A Note from our CEO

This report marks another year of life-changing work here at DC Central Kitchen, and two full years of carrying out that work in the face of a pandemic. Thanks to the incredible and catalytic support of our community, we have continued to move our programs and mission forward.


Our Culinary Job Training program moved to Nationals Park and the Ronald Reagan Building before settling into our re-opened social enterprise cafe in Ward 8 and celebrating our 2000th graduate. We deployed our first-ever food trucks to provide meals during school breaks, transformed the Washington Convention Center into a grocery assembly line, and delivered record quantities of healthy food to small corner stores. We met the urgent needs of the moment while planning for our biggest move yet: transitioning from our long-time headquarters in a shelter basement later this year to a transformational 36,000 square foot facility named the Michael R. Klein Center for Jobs and Justice, where we will expand our programs and help anchor a more inclusive post-pandemic recovery.
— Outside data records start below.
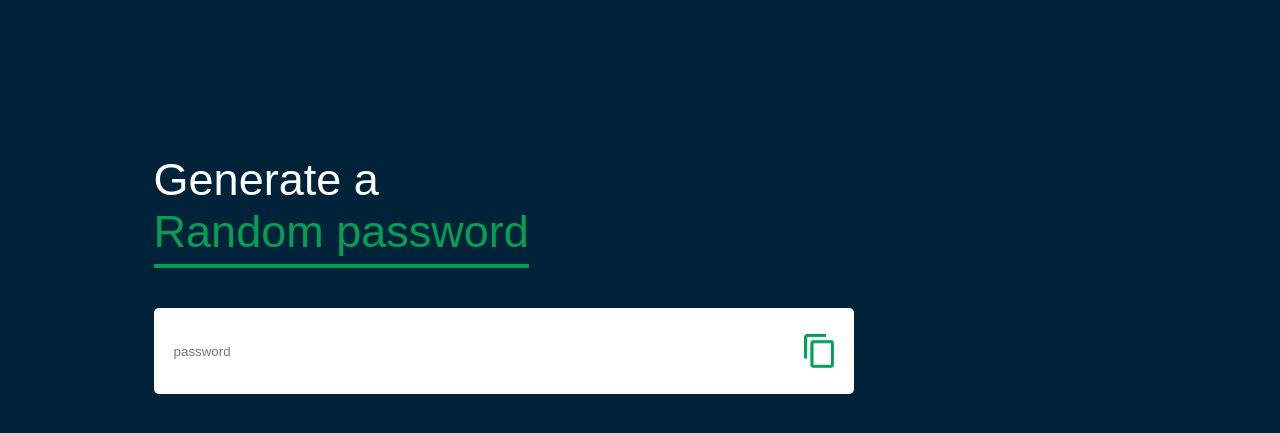
Repository: YAAMAR/password-generator
Page: Random password/index.html
An editor plug-in stored every save of this project. The page is shown before and after a run of saves, followed by the edit.
The browser window is 1280 px wide. The pictures show the whole page.

Above is the page before, as saved 2024-05-02 19:09:30.

### Random password/index.html
<!DOCTYPE html>
<html lang="en">
<head>
    <meta charset="UTF-8">
    <meta name="viewport" content="width=device-width, initial-scale=1.0">
    <title>Random Password Generator-Easy Tutorials</title>
    <link rel="stylesheet" href="style.css">
</head>
<body>
    <div class="container">

        <h1>Generate a <br> <span>Random password</span></h1>
        <div class="display">

            <input type="text" id="password" placeholder="password">
            <img src="images/copy.png">
        </div>
    </div>
</body>
</html>

### Random password/style.css
*{
    margin: 0;
    padding: 0;
    font-family: 'poppins',sans-serif;
    box-sizing: border-box;
}
body{
    background: #002339;
    color: #fff;
}
.container{
    margin: 12%;
    width: 90%;
    max-width: 700px;
}
.display{
    width: 100%;
    margin-top: 50px;
    margin-bottom: 30px;
    background:#fff ;
color: #fff;
display: flex;
align-items: center;
justify-content: space-between;
padding: 26px 20px;
border-radius: 5px;
}
.container h1{
    font-weight: 500;
    font-size: 45px;
}
.container h1 span{
    color: #019f55;
    border-bottom:4px solid #019f55 ;
    padding-bottom:7px ;

}
.display img{
    width: 30px;
    cursor: pointer;
}
.display input{
    border: 0;
    outline: 0;
    font-size: ;
}24px

After the next 2 saves:
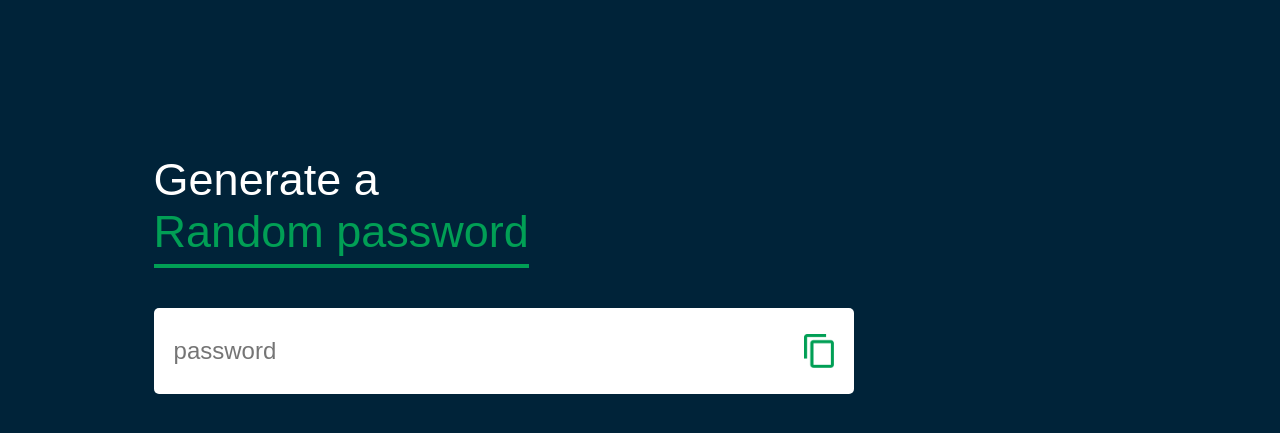
The 2 saves are shown as one change because they came seconds apart.
The last was saved 9 s later.
--- a/Random password/style.css
+++ b/Random password/style.css
@@ -42,5 +42,5 @@ border-radius: 5px;
 .display input{
     border: 0;
     outline: 0;
-    font-size: ;
-}24px
+    font-size: 24px;
+}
Because of you, DC Central Kitchen has adapted and adjusted without ever losing sight of our values and unflinching focus on the root causes of hunger and poverty in our city. I hope you enjoy seeing what your support has made possible and look forward to sharing more ‘big moves’ in the year to come.


Mike Curtin, Jr.

Chief Executive Officer


Stories of Movement

Culinary Job Training
Community Meals and Emergency Response
Healthy School Food

Back to School

Since the beginning of the pandemic, our Healthy School Food team has pivoted to meet the urgent needs of our students. This year, our staff served 480,000 locally sourced, scratch-cooked meals to schoolchildren at 18 DC schools and received a 94% satisfaction rate from students. Read about how our staff adapted to COVID-19 restrictions while lovingly keeping students nourished here.

CNN: CEO Mike Curtin talks solutions to food insecurity

On Christmas Eve, DCCK CEO Mike Curtin discussed rising childhood food insecurity and how our Healthy School Food team is meeting the needs of our community with CNN anchor Kate Bolduan.


Healthy Corners

Ten Years of Healthy Corners

Our Healthy Corners program marked its tenth anniversary of continuing to bring affordable, nutritious food to underserved communities. Check out The DC Line’s story on how Healthy Corners works with 53 local corner stores to make healthy food accessible for everyone.


We were part of a coalition of advocates, policymakers, and agency experts who contributed to the passage of the DC WIC Program Expansion Act of 2018, which allowed smaller DC retailers to accept WIC benefits for the first time.  Now, nine of our Healthy Corner stores accept WIC benefits from low-income mothers and young families. Learn more about our game-changing WIC expansion here.

Social Enterprise and Sustainability
Our Biggest Move Yet


DC Central Kitchen is grateful for the thousands of financial supporters, partners, and volunteers who make our work possible every year. This year, we also welcomed some amazing new members of the DCCK family and mourned the loss of long-time champions whose legacies continue through our daily work.

New Faces

While another year passed without the ability to safely host volunteers, we employed more than 100 graduates of our Culinary Job Training program full-time, at living wages, and additional 401k contributions. In addition to these 100 alumni, we welcomed four new Directors (Melissa Gold, Director of Communications & Marketing; Kisha Marshall, Director of Culinary Operations; Mikeya Kirksey, Director of Workforce Development; and Shay McCray, Director of Café and Retail Sales) and other new faces as integral members of our team.

In Memoriam: Robert E. Torray

In 2006, when we were in jeopardy of not making payroll for the first time in our history, Bob literally answered our call and provided the bridge funding we needed to right our cashflow and secure our first major social enterprise contract. Moved by our progress, Bob and Nancy made the largest donation DC Central Kitchen had ever received, encouraging us to “plan for the future, not for payroll.” Read about the Torray’s full impact here.

In Memoriam: Sarah Tyree

DC Central Kitchen celebrates the life of our thought-partner, advocate, and friend Sarah Tyree, who passed away on December 30, 2021. While we would come to know her as a devoted volunteer and Chair of our Board, Sarah’s relationship with DC Central Kitchen started with a simple phone call more than a decade ago. After getting our CEO Mike Curtin Jr. on the phone, she introduced herself and her employer, CoBank, and asked “how can we help you do more?” Read more about Sarah’s transformative legacy here.


We continue to generate much of our operating revenue through our sustainable social enterprises. Essential support is also provided by foundations, individuals, corporations, and government grants. Financials presented here are a summary – you can access our full audited financials here.


While the stories above reflect our work to fight hunger differently in 2021 and beyond, the financials listed here encompass the fiscal year of 2021, running from July 2020-June 2021. Donor lists for the current fiscal year of 2022 will appear in the corresponding annual report, which will be available in the spring of 2023.